___ Material for this task ___
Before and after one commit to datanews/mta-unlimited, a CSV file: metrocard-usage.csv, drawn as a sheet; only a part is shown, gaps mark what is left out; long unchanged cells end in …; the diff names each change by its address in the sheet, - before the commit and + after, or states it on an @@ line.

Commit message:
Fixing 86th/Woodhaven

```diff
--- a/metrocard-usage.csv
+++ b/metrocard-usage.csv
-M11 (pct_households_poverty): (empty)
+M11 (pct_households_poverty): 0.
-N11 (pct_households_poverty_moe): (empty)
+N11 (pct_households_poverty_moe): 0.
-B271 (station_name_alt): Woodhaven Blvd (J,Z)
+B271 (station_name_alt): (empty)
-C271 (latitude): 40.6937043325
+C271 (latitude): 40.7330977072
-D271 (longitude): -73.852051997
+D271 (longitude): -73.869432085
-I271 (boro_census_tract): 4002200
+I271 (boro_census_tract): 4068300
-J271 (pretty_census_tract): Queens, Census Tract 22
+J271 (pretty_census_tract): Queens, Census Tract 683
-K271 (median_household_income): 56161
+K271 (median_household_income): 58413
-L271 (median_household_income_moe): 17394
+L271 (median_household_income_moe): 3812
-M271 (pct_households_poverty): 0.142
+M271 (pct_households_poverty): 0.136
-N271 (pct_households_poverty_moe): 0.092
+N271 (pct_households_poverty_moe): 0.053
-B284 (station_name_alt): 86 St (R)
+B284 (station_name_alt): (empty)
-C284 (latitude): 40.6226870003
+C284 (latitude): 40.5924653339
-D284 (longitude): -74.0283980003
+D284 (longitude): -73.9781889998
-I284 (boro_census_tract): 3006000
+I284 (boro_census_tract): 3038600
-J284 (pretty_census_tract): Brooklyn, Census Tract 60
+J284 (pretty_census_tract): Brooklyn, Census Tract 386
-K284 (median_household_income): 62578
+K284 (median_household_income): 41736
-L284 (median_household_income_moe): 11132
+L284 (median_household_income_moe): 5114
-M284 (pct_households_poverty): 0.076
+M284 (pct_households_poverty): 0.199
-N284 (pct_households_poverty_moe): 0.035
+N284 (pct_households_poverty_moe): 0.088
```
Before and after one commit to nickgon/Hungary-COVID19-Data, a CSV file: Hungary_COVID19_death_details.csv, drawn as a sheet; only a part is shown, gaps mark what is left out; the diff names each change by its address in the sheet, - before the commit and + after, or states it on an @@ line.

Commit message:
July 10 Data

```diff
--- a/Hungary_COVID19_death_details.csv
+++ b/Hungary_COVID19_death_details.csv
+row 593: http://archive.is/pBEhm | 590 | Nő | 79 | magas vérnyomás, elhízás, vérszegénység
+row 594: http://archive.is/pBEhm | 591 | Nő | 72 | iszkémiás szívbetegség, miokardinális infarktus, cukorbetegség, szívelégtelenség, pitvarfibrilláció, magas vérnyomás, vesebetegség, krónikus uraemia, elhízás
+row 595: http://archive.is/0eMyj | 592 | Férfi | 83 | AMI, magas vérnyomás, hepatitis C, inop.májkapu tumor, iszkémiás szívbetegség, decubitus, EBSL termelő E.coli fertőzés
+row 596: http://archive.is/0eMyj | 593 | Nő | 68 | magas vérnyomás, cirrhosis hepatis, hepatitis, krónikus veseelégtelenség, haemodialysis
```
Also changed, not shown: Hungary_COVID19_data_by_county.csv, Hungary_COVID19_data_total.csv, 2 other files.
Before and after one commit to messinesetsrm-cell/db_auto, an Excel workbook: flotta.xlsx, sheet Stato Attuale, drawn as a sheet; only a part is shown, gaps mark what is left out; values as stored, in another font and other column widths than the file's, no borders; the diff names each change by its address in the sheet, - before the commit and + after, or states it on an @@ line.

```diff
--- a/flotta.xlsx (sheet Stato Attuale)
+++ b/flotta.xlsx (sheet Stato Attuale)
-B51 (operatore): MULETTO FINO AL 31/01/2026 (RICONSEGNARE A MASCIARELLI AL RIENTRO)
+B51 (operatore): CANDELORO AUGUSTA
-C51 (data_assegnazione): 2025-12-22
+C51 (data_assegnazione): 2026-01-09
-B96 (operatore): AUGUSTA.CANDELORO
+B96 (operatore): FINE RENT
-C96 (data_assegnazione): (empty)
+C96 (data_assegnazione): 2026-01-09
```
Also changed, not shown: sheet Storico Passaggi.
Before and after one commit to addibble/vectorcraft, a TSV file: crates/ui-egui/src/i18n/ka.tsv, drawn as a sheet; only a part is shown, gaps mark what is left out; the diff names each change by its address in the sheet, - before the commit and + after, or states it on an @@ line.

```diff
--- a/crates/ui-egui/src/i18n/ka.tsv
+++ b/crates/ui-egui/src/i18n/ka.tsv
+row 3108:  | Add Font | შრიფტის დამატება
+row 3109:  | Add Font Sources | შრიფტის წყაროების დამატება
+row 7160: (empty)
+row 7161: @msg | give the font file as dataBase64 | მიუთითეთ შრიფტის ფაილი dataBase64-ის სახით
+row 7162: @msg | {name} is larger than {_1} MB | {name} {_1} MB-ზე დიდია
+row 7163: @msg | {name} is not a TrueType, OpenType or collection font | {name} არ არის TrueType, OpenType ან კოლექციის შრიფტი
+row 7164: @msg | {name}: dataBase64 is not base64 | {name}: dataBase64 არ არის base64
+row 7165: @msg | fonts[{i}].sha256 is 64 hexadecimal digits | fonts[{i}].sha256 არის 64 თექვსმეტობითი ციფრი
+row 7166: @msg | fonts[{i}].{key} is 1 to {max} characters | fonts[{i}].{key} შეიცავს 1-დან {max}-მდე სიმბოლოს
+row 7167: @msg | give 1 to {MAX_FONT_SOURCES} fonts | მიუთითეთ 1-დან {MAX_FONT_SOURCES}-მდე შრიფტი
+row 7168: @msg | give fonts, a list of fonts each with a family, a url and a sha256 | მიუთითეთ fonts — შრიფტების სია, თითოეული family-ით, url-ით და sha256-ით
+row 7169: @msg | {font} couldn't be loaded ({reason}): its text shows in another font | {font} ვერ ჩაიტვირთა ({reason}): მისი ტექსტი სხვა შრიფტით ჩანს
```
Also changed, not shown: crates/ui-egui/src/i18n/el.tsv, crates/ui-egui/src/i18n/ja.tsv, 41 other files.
___
Problem: A complete answer lists each line of the data that holds the word "დამატება".

Answer to the problem:
+row 3108:  | Add Font | შრიფტის დამატება
+row 3109:  | Add Font Sources | შრიფტის წყაროების დამატება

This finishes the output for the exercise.